Definitely take a few minutes and check out my favorite resource for routines created by two moms. If you truly want to dig deeper into the concept of routines and find which routine works best for your family, this is definitely something you want to read!
It also comes with routines that are divided into specific age groups — GENIUS!
Can there ever be wiggle room in the routine?
Here’s the difference between a routine and a schedule: a schedule is dictated by the tick of a clock, a routine is dictated by the order of daily activities.
If you need to do shopping, begin your routine earlier and make sure you’re back home into for nap time. You can still have lunch out, but make sure you’re home for naps and after naps, continue the routine as usual.
Just use caution when changing up a routine.
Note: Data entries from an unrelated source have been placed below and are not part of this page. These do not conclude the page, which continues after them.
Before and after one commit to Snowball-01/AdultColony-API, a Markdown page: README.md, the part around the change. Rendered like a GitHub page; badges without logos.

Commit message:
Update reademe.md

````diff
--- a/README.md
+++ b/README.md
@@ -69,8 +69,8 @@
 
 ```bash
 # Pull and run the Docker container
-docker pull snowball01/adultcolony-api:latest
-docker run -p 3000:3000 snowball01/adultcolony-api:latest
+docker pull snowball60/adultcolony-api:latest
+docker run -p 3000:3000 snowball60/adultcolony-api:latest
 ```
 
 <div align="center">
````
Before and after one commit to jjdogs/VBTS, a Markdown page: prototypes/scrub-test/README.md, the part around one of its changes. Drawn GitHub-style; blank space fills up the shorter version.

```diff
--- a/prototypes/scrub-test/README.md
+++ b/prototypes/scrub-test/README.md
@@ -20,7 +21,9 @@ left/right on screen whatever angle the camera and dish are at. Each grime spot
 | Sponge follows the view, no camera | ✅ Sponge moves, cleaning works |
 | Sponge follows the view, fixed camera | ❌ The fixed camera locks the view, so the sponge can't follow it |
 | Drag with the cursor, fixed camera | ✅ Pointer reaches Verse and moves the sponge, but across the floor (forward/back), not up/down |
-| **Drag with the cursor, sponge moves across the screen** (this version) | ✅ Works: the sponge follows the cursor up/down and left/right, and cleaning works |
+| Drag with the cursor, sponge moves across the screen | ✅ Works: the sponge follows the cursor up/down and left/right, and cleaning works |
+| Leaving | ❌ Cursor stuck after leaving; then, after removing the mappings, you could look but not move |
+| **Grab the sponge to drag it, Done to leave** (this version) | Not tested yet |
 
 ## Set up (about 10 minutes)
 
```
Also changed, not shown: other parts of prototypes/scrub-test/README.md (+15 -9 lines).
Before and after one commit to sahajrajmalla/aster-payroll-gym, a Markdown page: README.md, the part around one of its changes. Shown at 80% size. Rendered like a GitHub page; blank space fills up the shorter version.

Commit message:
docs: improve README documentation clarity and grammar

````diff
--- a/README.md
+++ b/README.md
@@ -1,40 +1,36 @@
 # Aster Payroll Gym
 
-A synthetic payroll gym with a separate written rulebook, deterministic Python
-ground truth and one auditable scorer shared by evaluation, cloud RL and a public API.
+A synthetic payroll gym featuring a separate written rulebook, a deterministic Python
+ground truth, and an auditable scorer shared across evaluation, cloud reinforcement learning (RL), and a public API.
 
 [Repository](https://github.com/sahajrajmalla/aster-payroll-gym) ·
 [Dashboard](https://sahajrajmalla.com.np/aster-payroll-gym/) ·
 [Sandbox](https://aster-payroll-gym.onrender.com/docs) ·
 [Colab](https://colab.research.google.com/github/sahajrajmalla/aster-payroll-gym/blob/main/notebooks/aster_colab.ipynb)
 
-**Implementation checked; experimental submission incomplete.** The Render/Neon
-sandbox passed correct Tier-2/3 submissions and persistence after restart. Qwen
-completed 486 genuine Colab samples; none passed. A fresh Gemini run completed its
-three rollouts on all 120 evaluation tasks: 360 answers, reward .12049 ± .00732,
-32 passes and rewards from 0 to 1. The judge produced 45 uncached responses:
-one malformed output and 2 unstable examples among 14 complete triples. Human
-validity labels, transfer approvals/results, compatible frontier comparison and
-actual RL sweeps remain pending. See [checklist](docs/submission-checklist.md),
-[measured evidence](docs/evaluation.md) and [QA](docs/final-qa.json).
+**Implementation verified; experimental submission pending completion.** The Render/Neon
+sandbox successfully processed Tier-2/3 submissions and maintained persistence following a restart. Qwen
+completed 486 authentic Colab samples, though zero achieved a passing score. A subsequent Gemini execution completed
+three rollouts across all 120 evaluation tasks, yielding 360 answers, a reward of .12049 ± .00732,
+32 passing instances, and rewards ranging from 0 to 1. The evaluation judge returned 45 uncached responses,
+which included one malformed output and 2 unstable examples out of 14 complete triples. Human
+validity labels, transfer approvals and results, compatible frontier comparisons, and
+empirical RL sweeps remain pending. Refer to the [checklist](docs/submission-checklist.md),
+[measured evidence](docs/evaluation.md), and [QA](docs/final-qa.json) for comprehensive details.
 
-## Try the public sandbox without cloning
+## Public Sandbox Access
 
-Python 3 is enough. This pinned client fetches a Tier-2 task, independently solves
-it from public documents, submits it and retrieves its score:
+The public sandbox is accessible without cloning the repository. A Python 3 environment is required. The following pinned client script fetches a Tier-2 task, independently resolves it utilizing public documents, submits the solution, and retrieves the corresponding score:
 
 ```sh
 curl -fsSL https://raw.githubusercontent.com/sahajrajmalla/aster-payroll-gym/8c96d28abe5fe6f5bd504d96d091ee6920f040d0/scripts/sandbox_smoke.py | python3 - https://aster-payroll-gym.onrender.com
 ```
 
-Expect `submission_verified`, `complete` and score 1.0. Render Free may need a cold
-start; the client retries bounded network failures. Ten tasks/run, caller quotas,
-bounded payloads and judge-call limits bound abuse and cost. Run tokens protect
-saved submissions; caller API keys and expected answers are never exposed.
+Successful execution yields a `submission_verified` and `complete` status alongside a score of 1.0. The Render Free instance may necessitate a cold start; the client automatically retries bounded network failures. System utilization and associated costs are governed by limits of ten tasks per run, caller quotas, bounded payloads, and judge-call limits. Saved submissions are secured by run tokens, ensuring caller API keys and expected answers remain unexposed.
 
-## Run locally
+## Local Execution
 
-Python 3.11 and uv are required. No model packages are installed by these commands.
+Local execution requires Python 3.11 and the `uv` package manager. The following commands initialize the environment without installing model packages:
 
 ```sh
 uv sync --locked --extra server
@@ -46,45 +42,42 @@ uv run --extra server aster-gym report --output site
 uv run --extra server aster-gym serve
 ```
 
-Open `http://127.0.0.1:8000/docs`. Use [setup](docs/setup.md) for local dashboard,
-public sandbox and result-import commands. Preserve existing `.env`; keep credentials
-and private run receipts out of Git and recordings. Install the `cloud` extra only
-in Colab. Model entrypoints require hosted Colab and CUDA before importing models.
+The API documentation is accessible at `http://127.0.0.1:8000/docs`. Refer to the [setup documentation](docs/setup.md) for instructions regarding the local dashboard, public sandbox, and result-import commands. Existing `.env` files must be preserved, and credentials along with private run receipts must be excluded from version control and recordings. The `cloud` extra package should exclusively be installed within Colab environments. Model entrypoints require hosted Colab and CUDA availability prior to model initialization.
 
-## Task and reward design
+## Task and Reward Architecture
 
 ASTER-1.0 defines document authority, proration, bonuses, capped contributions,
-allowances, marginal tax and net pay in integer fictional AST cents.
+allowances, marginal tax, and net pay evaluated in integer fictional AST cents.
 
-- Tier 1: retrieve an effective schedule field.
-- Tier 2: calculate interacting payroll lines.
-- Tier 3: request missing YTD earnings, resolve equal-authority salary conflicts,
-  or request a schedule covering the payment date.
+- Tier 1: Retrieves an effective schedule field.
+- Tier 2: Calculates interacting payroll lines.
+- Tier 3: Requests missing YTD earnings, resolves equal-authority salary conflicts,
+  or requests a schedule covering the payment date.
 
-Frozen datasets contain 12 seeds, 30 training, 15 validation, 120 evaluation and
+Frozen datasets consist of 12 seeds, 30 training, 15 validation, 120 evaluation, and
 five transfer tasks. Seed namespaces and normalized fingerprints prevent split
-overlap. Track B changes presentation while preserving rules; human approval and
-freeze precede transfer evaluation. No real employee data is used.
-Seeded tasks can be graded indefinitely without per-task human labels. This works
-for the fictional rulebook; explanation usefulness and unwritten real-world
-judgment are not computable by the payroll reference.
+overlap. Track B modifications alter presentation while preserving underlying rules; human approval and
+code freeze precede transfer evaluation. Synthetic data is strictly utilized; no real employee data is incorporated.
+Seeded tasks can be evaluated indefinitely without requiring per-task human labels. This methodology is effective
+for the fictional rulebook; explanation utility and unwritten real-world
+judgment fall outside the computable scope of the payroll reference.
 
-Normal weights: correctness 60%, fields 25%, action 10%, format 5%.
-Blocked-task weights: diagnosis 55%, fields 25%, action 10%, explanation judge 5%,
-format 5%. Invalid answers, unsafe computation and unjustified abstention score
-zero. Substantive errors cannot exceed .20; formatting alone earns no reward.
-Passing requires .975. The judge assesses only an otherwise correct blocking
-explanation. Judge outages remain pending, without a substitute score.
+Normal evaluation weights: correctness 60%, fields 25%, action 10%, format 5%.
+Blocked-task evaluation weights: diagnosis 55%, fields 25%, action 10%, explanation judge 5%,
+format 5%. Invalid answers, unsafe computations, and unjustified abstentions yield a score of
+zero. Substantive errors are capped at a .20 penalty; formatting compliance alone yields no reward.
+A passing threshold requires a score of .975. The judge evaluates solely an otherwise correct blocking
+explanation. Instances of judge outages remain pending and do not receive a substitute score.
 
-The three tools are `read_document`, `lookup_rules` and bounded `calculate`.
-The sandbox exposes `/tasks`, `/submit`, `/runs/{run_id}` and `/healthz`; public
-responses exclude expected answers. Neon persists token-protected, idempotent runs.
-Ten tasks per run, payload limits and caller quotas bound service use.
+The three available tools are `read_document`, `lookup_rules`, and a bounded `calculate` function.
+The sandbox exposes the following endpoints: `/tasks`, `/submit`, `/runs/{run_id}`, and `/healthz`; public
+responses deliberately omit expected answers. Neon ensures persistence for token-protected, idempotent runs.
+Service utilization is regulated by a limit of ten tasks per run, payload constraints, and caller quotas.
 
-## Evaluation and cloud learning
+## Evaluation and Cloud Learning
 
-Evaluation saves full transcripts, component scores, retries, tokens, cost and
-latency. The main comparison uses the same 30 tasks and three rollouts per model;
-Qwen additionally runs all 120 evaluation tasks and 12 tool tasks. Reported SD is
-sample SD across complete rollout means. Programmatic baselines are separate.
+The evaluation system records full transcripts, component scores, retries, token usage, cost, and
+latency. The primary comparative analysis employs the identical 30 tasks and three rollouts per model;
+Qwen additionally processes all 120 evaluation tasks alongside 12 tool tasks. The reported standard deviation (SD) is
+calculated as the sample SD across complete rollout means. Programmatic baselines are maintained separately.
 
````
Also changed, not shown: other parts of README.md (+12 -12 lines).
Too much flexibility will damage the desired sleepy effects of an established routine and too much dedication to a routine will lead to an incredibly boring and dull life…ha!
After creating routines for each of my six kids, I saw an amazing transformation happen.
We now had a family that was well-rested, predictable and I could still have outings, fun trips and even dates with my husband because our life had a strong foundation of letting routine be KING!
But, I don’t want to just end there…
I want to help you learn how to also get your toddler and preschooler to take successful naps!
It’s awesome if your toddler and preschooler sleeps all night long, but what if your toddler or preschooler also received the daily rest they needed?
I created a course all about toddlers, preschoolers and predictable, successful naps.
It includes nap time reward charts, daily routine cards (because I love routines), daily activity ideas, screen-free activities and more!
I know you’re a busy parent, so this course is crunched into six days. Six days and your child could be successfully napping!
I’ve used this formula time and time again with a 100% success rate!
And do you know what’s super exciting about this course?
After implementing the same techniques I’m sharing with you in this book, my life as a mom of young kids immediately became less stressful. Even on the tougher, everyone is a grump days, I knew that I could make it if I could just push through to naptime!
Naptime isn’t just for kids — it’s for moms too!
After lunch, my toddler or preschooler’s eyelids would begin to flutter and I would not even have to look at the clock to know it was 1 p.m. — naptime. Wouldn’t that be awesome if your toddler and preschooler started doing that every single day at the same time?!
Shopping trips, get-togethers, play-dates and other fun activities become a lot less stressful when you can successfully get your child to nap.
You can schedule trips and fun activities around naptime — or even learn another sneaky option if those activities interfere with naptime!
There’s also an entire lesson dedicated to tips if regression does occur (which can happen due to health issues, emotional disturbances or major life changes.)
May your child’s toddler and preschool days be filled with successful naps and restful nights!
Want to chat about toddlers and naps? Connect with me in our All Things Mommy Group on Facebook! See you there!